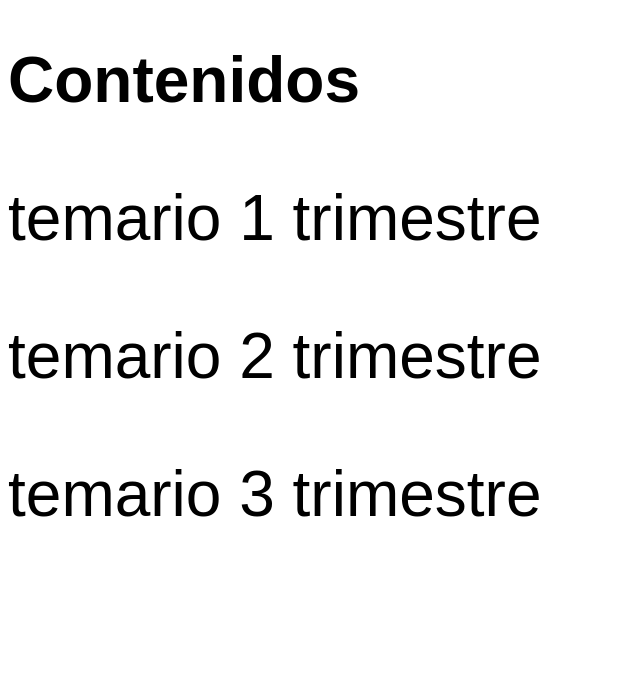
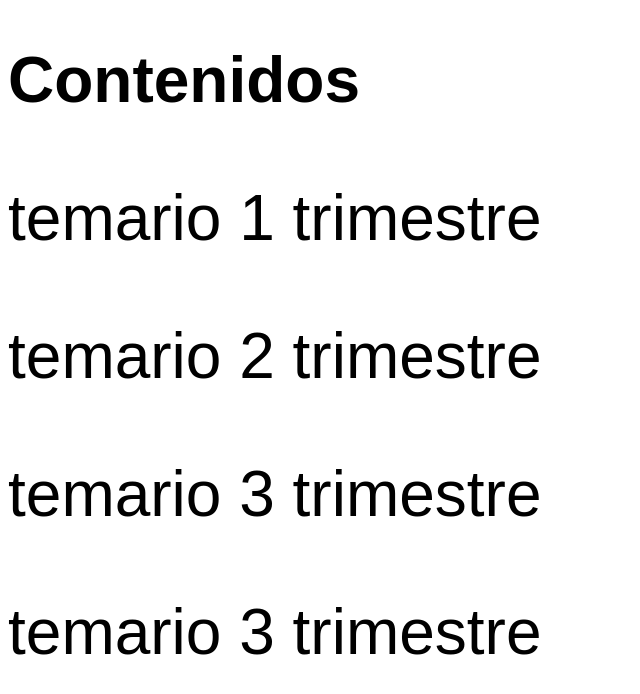
Before and after one commit to qiqe-medac/qiqe-medac, a plain HTML site: page index.html in a window 1280 px wide. Shown: the whole page, without its empty margins (0-640 px from the left). Drawn offline with Linux system fonts and the light colour scheme.

Commit message:
Update index.html

```diff
--- a/index.html
+++ b/index.html
@@ -11,5 +11,6 @@
     <p>temario 1 trimestre</p>
     <p>temario 2 trimestre</p>
     <p>temario 3 trimestre</p>
+    <p>temario 3 trimestre</p>
 </body>
 </html>
```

====

ACTIVITY:
Pick out, from the lines above, every one that contains the string "html".

SOLUTION TO THIS EXERCISE:
Before and after one commit to qiqe-medac/qiqe-medac, a plain HTML site: page index.html in a window 1280 px wide. Shown: the whole page, without its empty margins (0-640 px from the left). Drawn offline with Linux system fonts and the light colour scheme.
Update index.html
--- a/index.html
+++ b/index.html
 </html>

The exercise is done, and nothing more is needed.